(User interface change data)

Start of Block

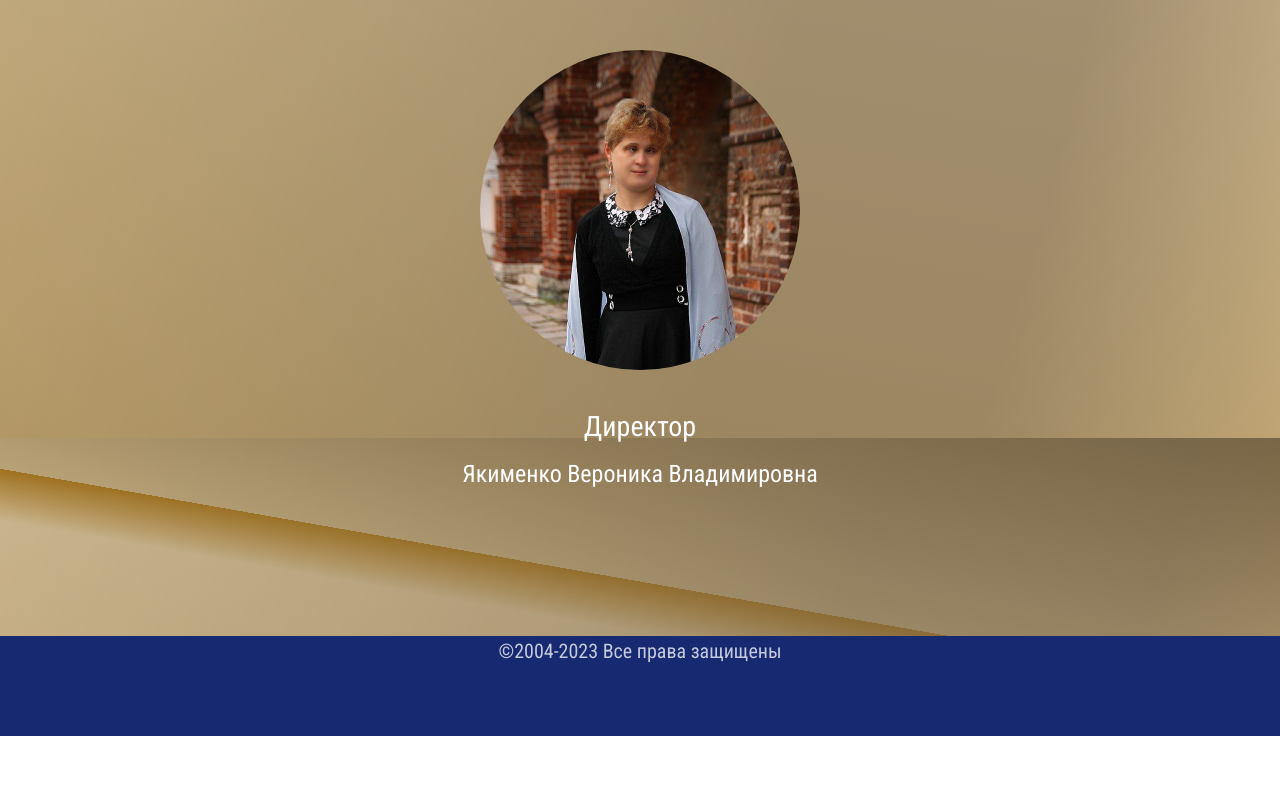
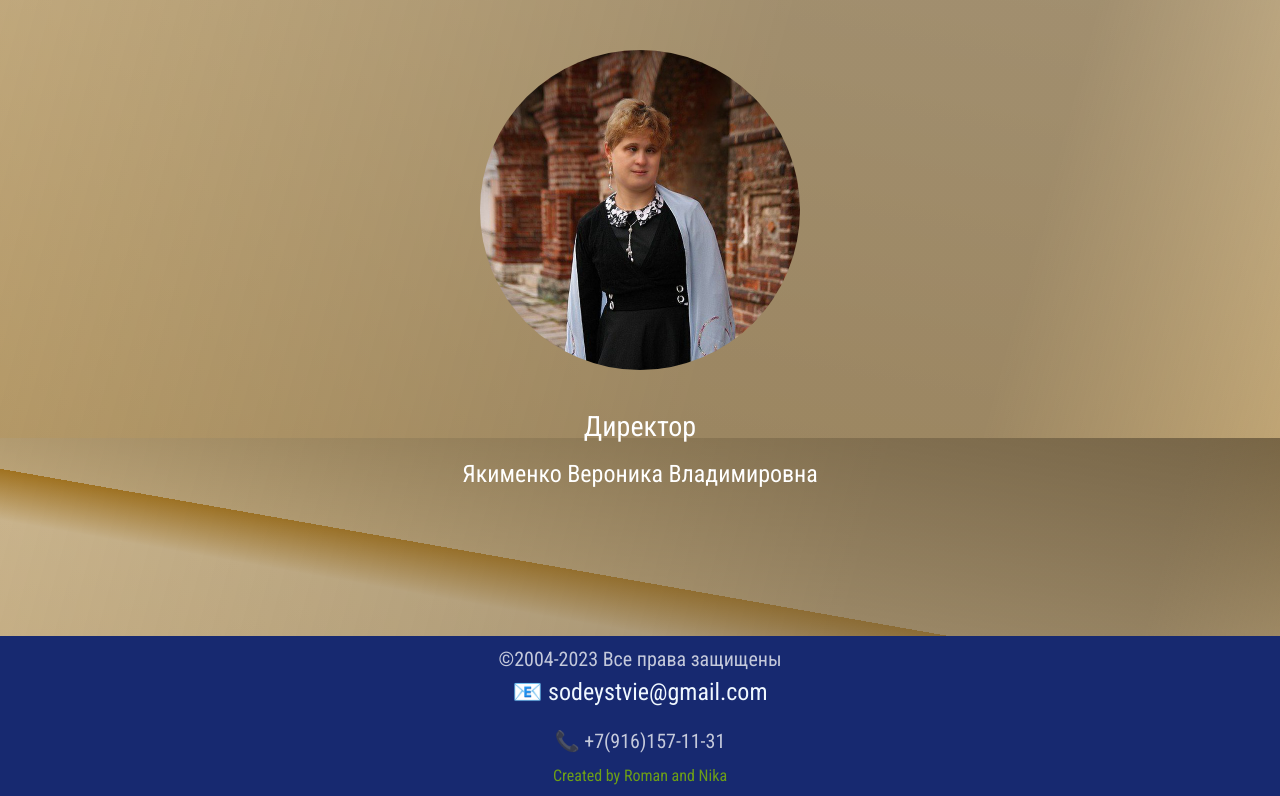
Before and after one commit to roma17111/SodeystvieReact, a React (Create React App) app: page / in a window 1280 px wide. Shown: the part 362-1158 px from the top of the page. Before the commit the page ends 1098 px from the top, so only its background shows below. Built offline with nearby package versions, Linux system fonts and the light colour scheme.

Commit message:
Доработан футер

```diff
--- a/src/components/Layout.css
+++ b/src/components/Layout.css
@@ -1,4 +1,3 @@
-
 
 * {
     margin: 0;
@@ -16,7 +15,7 @@ body {
     background: linear-gradient(105deg, #987b4670 0%, #8f764885 20%, #87714a9a 40%, #7f6c4caf 60%, #7f6c4caf 80%, #987b4670 100%), linear-gradient(190deg, #66573D 0%, #D3C09D 25%, #A76B01 25%, #F0E0C3 30%, #D5B885 100%);
 }
 
-.main{
+.main {
     color: rgb(255, 255, 255)
 }
 
@@ -25,7 +24,8 @@ footer {
     font-size: 20px;
 }
 
-.white{
+
+.white {
     color: aliceblue !important;
 }
 
@@ -38,13 +38,16 @@ footer {
 }
 
 footer {
-    height: 100px;
     margin-top: auto;
-    text-align: center;
     background-color: #172970 !important;
 }
 
-
+a {
+    border: 0;
+    text-decoration: none;
+    font-size: 24px;
+    color: aliceblue !important;
+}
 
 .link {
     text-align: center;
@@ -58,3 +61,8 @@ footer {
     width: 400px;
     height: 400px;
 }
+
+.created{
+    color: #6d9f17;
+    font-size: 16px;
+}
--- a/src/components/Layout.js
+++ b/src/components/Layout.js
@@ -8,16 +8,25 @@ let date = new Date().getFullYear()
 
 const Layout = () => {
     return (
-        <div className="wrapper" >
+        <div className="wrapper">
             <header>
                 <HeaderInfo/>
             </header>
             <main className="main container p-5">
                 <Outlet/>
             </main>
-            <footer className="footer">
-                <div className="container">
-                    ©2004-{date} Все права защищены
+            <footer className="footer p-2">
+                <div className="container-fluid text-center">
+                    <span className="text-center">©2004-{date} Все права защищены</span>
+                </div>
+                <div className="text-center">
+                    <p><a className="text-center" href="mailto:sodeystvie@gmail.com">📧 sodeystvie@gmail.com</a></p>
+                </div>
+                <div className="text-center mb-2">
+                    <span>📞 +7(916)157-11-31</span>
+                </div>
+                <div className="created text-center">
+                    <span>Created by Roman and Nika</span>
                 </div>
             </footer>
         </div>
```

End of Block

**Exercise objective:** Identify all lines in the records above with the word "footer".

**Exercise solution:**
@@ -25,7 +24,8 @@ footer {
@@ -38,13 +38,16 @@ footer {
 footer {
@@ -58,3 +61,8 @@ footer {
-            <footer className="footer">
+            <footer className="footer p-2">
             </footer>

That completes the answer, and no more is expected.